### YOUR GOAL
Copy out, from the data below, each line in which the word "Orange" occurs.
───── DATASET EXCERPTS
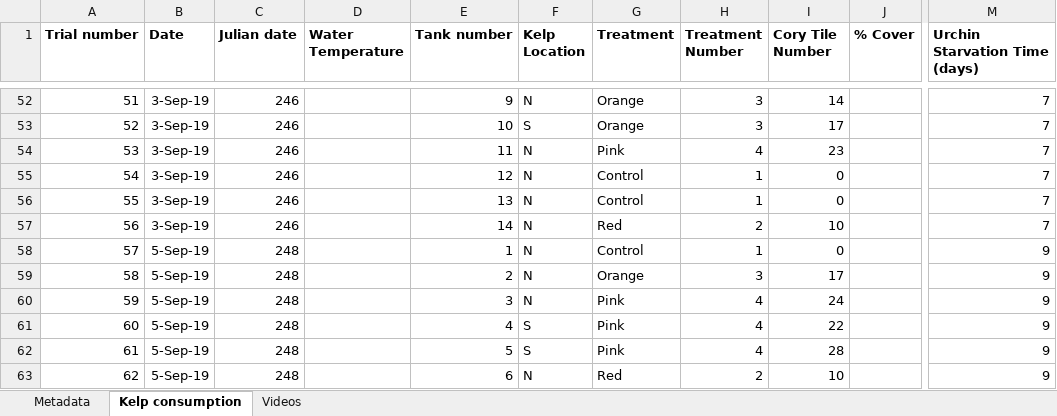
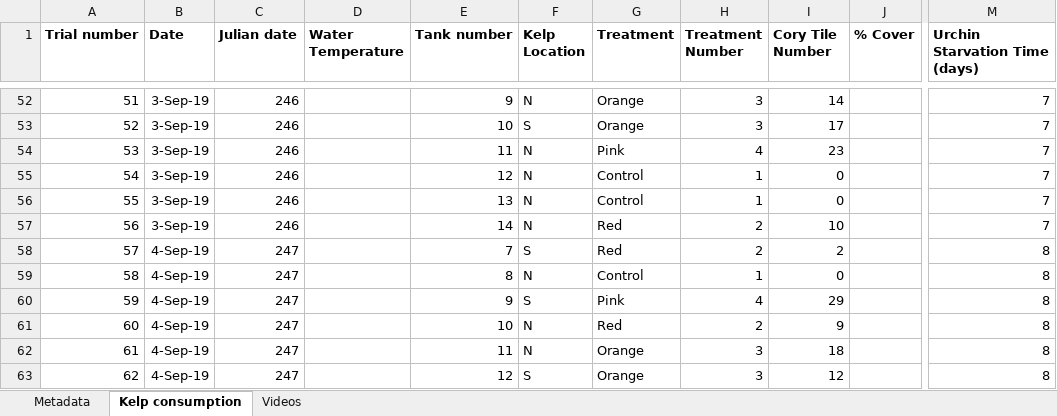
Before and after one commit to ameliaritger/Ritger-2019-Corynactis-urchin-deterrence, an Excel workbook: data/raw.xlsx, sheet Kelp consumption, drawn as a sheet; only a part is shown, gaps mark what is left out; values as stored, in another font and other column widths than the file's, no borders; the diff covers the shown part only; the diff names each change by its address in the sheet, - before the commit and + after, or states it on an @@ line.

```diff
--- a/data/raw.xlsx (sheet Kelp consumption)
+++ b/data/raw.xlsx (sheet Kelp consumption)
-B58:B63 (Date): 5-Sep-19
+B58:B63 (Date): 4-Sep-19
-C58:C63 (Julian date): 248
+C58:C63 (Julian date): 247
-E58 (Tank number): 1
+E58 (Tank number): 7
-F58 (Kelp Location): N
+F58 (Kelp Location): S
-G58 (Treatment): Control
+G58 (Treatment): Red
-H58 (Treatment Number): 1
+H58 (Treatment Number): 2
-I58 (Cory Tile Number): 0
+I58 (Cory Tile Number): 2
-M58:M63 (Urchin Starvation Time (days)): 9
+M58:M63 (Urchin Starvation Time (days)): 8
-E59 (Tank number): 2
+E59 (Tank number): 8
-G59 (Treatment): Orange
+G59 (Treatment): Control
-H59 (Treatment Number): 3
+H59 (Treatment Number): 1
-I59 (Cory Tile Number): 17
+I59 (Cory Tile Number): 0
-E60 (Tank number): 3
+E60 (Tank number): 9
-F60 (Kelp Location): N
+F60 (Kelp Location): S
-I60 (Cory Tile Number): 24
+I60 (Cory Tile Number): 29
-E61 (Tank number): 4
+E61 (Tank number): 10
-F61:F62 (Kelp Location): S
+F61:F62 (Kelp Location): N
-G61 (Treatment): Pink
+G61 (Treatment): Red
-H61 (Treatment Number): 4
+H61 (Treatment Number): 2
-I61 (Cory Tile Number): 22
+I61 (Cory Tile Number): 9
-E62 (Tank number): 5
+E62 (Tank number): 11
-G62 (Treatment): Pink
+G62 (Treatment): Orange
-H62 (Treatment Number): 4
+H62 (Treatment Number): 3
-I62 (Cory Tile Number): 28
+I62 (Cory Tile Number): 18
-E63 (Tank number): 6
+E63 (Tank number): 12
-F63 (Kelp Location): N
+F63 (Kelp Location): S
-G63 (Treatment): Red
+G63 (Treatment): Orange
-H63 (Treatment Number): 2
+H63 (Treatment Number): 3
-I63 (Cory Tile Number): 10
+I63 (Cory Tile Number): 12
```
Also changed, not shown: 39 edited cells elsewhere in this sheet, sheet Videos, 1 other file.
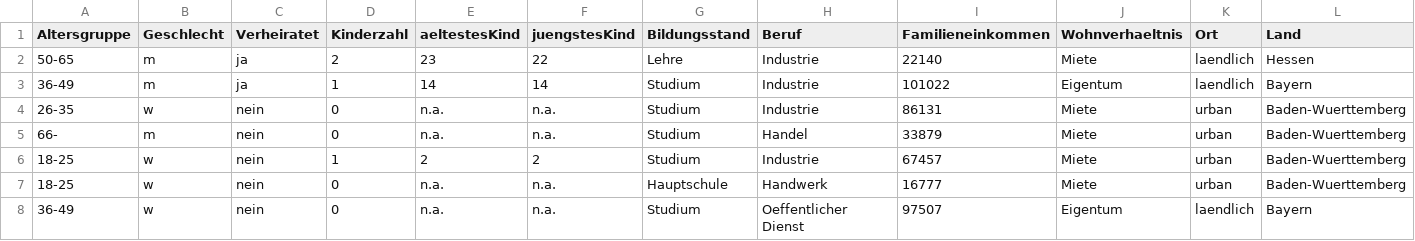
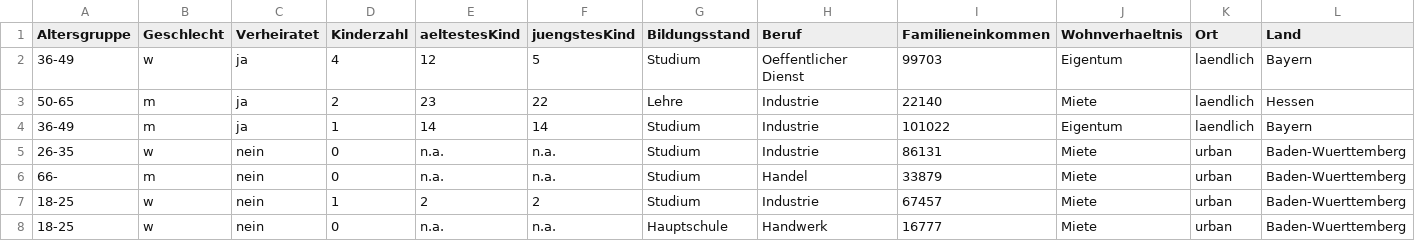
Before and after one commit to dhbw-stginf16a/bayes-b-a2, a CSV file: versicherung_x.csv, drawn as a sheet; only a part is shown; the shorter side is filled out with more unchanged rows; rows hold the shown columns only; the diff names each change by its address in the sheet, - before the commit and + after, or states it on an @@ line.

Commit message:
Train and predict with basic net
Row duplicated because otherwise there wouldn't be a "Kinderzahl" value
of 4 in the first 190 training cases.

```diff
--- a/versicherung_x.csv
+++ b/versicherung_x.csv
+row 2: 36-49 | w | ja | 4 | 12 | 5 | Studium | Oeffentlicher Dienst | 99703 | Eigentum | laendlich | Bayern
```
Also changed, not shown: 2 other files.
──────────
### RESPONSE TO THIS TASK
-G59 (Treatment): Orange
+G62 (Treatment): Orange
+G63 (Treatment): Orange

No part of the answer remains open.